■ **Work instructions**
Give back the entries that follow exactly as written. Any picture gets left out.

■ **Supplied entries**
===

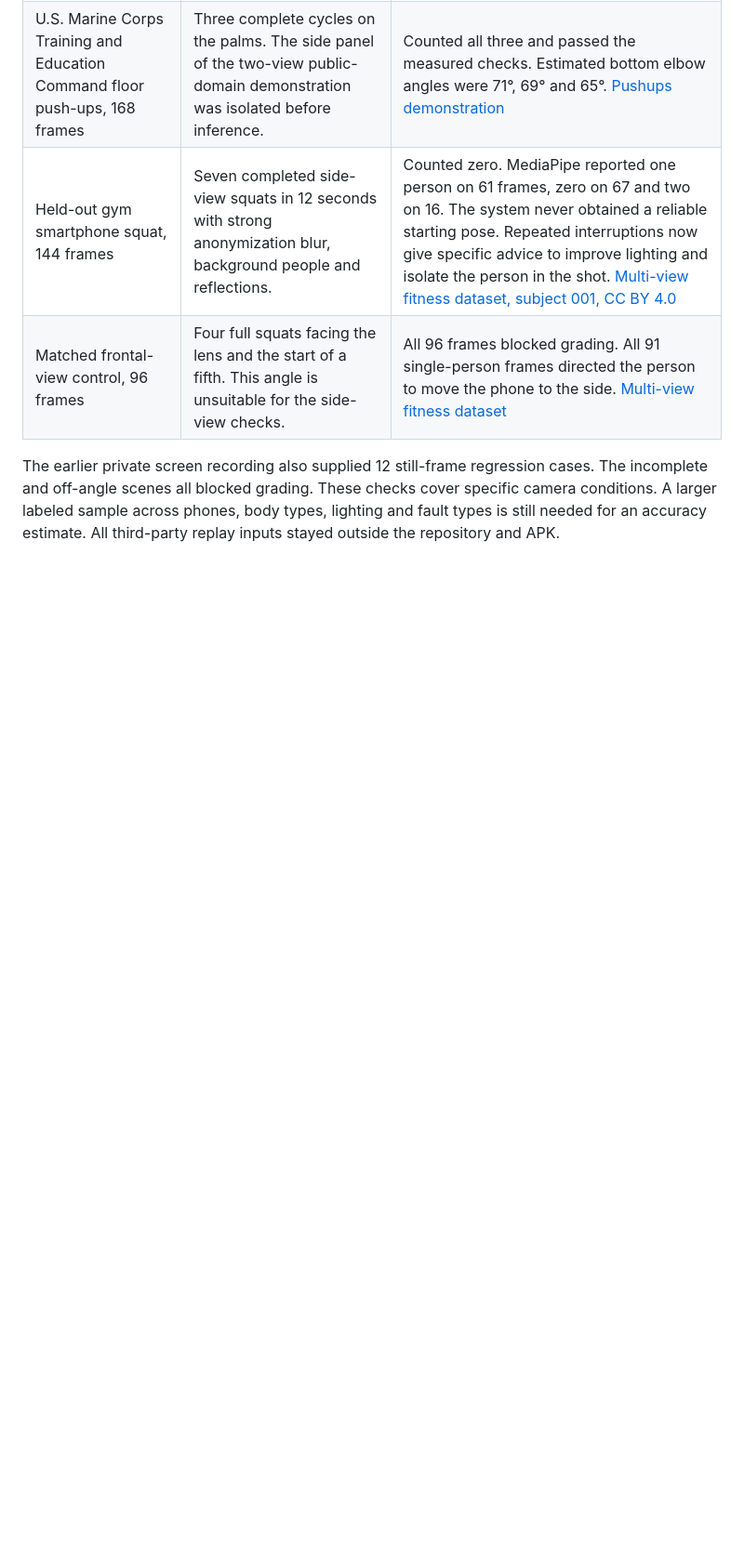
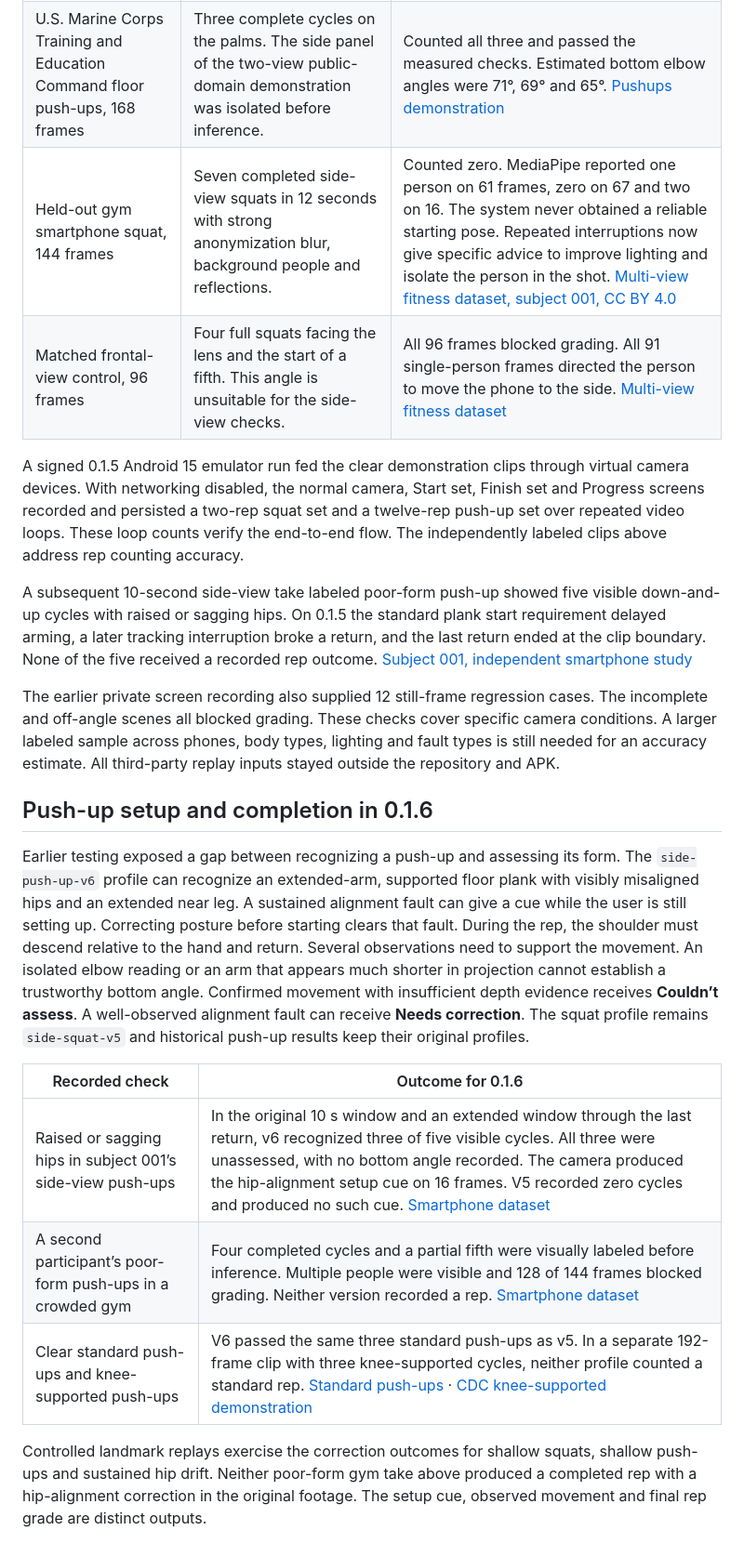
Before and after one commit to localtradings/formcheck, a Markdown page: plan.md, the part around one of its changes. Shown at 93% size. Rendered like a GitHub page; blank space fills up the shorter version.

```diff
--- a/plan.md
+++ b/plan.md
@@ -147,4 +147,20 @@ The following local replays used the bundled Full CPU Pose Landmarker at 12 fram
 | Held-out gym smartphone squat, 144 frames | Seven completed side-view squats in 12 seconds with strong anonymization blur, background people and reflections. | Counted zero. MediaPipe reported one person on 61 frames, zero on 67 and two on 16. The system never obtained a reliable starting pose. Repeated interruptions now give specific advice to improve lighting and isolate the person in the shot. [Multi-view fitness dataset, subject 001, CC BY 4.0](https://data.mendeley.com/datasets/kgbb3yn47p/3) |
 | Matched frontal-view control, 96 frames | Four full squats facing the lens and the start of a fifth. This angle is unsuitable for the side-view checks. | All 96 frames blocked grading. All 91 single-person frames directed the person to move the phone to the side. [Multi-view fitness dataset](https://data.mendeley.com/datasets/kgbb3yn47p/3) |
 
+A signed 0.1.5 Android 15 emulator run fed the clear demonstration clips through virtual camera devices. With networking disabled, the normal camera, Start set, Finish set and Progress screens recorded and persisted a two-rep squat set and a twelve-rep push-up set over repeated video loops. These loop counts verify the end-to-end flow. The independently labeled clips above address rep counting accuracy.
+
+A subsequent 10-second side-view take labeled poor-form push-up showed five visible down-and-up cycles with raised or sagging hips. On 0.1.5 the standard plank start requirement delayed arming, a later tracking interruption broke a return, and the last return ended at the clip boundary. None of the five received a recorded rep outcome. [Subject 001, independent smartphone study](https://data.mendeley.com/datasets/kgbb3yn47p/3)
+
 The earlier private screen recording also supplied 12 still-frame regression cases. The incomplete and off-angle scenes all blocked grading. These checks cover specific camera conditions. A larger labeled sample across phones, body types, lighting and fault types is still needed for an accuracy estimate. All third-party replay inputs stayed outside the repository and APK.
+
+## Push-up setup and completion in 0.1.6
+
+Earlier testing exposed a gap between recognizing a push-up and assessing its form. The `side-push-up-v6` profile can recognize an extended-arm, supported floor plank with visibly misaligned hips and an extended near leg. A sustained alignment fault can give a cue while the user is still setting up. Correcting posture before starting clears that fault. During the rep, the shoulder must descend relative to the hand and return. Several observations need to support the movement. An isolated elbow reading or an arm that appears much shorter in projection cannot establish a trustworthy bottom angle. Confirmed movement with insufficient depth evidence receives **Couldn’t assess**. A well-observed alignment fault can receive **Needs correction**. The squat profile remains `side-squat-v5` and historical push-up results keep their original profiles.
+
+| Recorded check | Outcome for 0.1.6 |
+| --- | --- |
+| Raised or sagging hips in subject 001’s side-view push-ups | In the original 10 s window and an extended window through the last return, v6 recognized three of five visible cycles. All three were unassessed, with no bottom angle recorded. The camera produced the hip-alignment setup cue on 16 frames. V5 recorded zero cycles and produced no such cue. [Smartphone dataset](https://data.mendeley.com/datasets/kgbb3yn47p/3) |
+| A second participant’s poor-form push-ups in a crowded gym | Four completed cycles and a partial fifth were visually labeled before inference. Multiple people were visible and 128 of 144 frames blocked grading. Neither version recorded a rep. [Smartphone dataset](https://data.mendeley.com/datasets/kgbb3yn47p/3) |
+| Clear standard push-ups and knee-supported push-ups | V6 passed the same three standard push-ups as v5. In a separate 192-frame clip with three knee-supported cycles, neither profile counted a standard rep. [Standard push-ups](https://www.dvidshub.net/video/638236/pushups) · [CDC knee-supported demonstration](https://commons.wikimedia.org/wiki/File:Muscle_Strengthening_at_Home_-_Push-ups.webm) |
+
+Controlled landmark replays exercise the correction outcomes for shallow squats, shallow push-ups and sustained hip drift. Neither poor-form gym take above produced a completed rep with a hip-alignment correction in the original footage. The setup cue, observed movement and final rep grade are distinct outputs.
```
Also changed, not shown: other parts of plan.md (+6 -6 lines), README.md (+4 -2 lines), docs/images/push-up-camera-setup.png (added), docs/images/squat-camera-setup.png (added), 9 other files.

===

■ **The answer**
Before and after one commit to localtradings/formcheck, a Markdown page: plan.md, the part around one of its changes. Shown at 93% size. Rendered like a GitHub page; blank space fills up the shorter version.

```diff
--- a/plan.md
+++ b/plan.md
@@ -147,4 +147,20 @@ The following local replays used the bundled Full CPU Pose Landmarker at 12 fram
 | Held-out gym smartphone squat, 144 frames | Seven completed side-view squats in 12 seconds with strong anonymization blur, background people and reflections. | Counted zero. MediaPipe reported one person on 61 frames, zero on 67 and two on 16. The system never obtained a reliable starting pose. Repeated interruptions now give specific advice to improve lighting and isolate the person in the shot. [Multi-view fitness dataset, subject 001, CC BY 4.0](https://data.mendeley.com/datasets/kgbb3yn47p/3) |
 | Matched frontal-view control, 96 frames | Four full squats facing the lens and the start of a fifth. This angle is unsuitable for the side-view checks. | All 96 frames blocked grading. All 91 single-person frames directed the person to move the phone to the side. [Multi-view fitness dataset](https://data.mendeley.com/datasets/kgbb3yn47p/3) |
 
+A signed 0.1.5 Android 15 emulator run fed the clear demonstration clips through virtual camera devices. With networking disabled, the normal camera, Start set, Finish set and Progress screens recorded and persisted a two-rep squat set and a twelve-rep push-up set over repeated video loops. These loop counts verify the end-to-end flow. The independently labeled clips above address rep counting accuracy.
+
+A subsequent 10-second side-view take labeled poor-form push-up showed five visible down-and-up cycles with raised or sagging hips. On 0.1.5 the standard plank start requirement delayed arming, a later tracking interruption broke a return, and the last return ended at the clip boundary. None of the five received a recorded rep outcome. [Subject 001, independent smartphone study](https://data.mendeley.com/datasets/kgbb3yn47p/3)
+
 The earlier private screen recording also supplied 12 still-frame regression cases. The incomplete and off-angle scenes all blocked grading. These checks cover specific camera conditions. A larger labeled sample across phones, body types, lighting and fault types is still needed for an accuracy estimate. All third-party replay inputs stayed outside the repository and APK.
+
+## Push-up setup and completion in 0.1.6
+
+Earlier testing exposed a gap between recognizing a push-up and assessing its form. The `side-push-up-v6` profile can recognize an extended-arm, supported floor plank with visibly misaligned hips and an extended near leg. A sustained alignment fault can give a cue while the user is still setting up. Correcting posture before starting clears that fault. During the rep, the shoulder must descend relative to the hand and return. Several observations need to support the movement. An isolated elbow reading or an arm that appears much shorter in projection cannot establish a trustworthy bottom angle. Confirmed movement with insufficient depth evidence receives **Couldn’t assess**. A well-observed alignment fault can receive **Needs correction**. The squat profile remains `side-squat-v5` and historical push-up results keep their original profiles.
+
+| Recorded check | Outcome for 0.1.6 |
+| --- | --- |
+| Raised or sagging hips in subject 001’s side-view push-ups | In the original 10 s window and an extended window through the last return, v6 recognized three of five visible cycles. All three were unassessed, with no bottom angle recorded. The camera produced the hip-alignment setup cue on 16 frames. V5 recorded zero cycles and produced no such cue. [Smartphone dataset](https://data.mendeley.com/datasets/kgbb3yn47p/3) |
+| A second participant’s poor-form push-ups in a crowded gym | Four completed cycles and a partial fifth were visually labeled before inference. Multiple people were visible and 128 of 144 frames blocked grading. Neither version recorded a rep. [Smartphone dataset](https://data.mendeley.com/datasets/kgbb3yn47p/3) |
+| Clear standard push-ups and knee-supported push-ups | V6 passed the same three standard push-ups as v5. In a separate 192-frame clip with three knee-supported cycles, neither profile counted a standard rep. [Standard push-ups](https://www.dvidshub.net/video/638236/pushups) · [CDC knee-supported demonstration](https://commons.wikimedia.org/wiki/File:Muscle_Strengthening_at_Home_-_Push-ups.webm) |
+
+Controlled landmark replays exercise the correction outcomes for shallow squats, shallow push-ups and sustained hip drift. Neither poor-form gym take above produced a completed rep with a hip-alignment correction in the original footage. The setup cue, observed movement and final rep grade are distinct outputs.
```
Also changed, not shown: other parts of plan.md (+6 -6 lines), README.md (+4 -2 lines), docs/images/push-up-camera-setup.png (added), docs/images/squat-camera-setup.png (added), 9 other files.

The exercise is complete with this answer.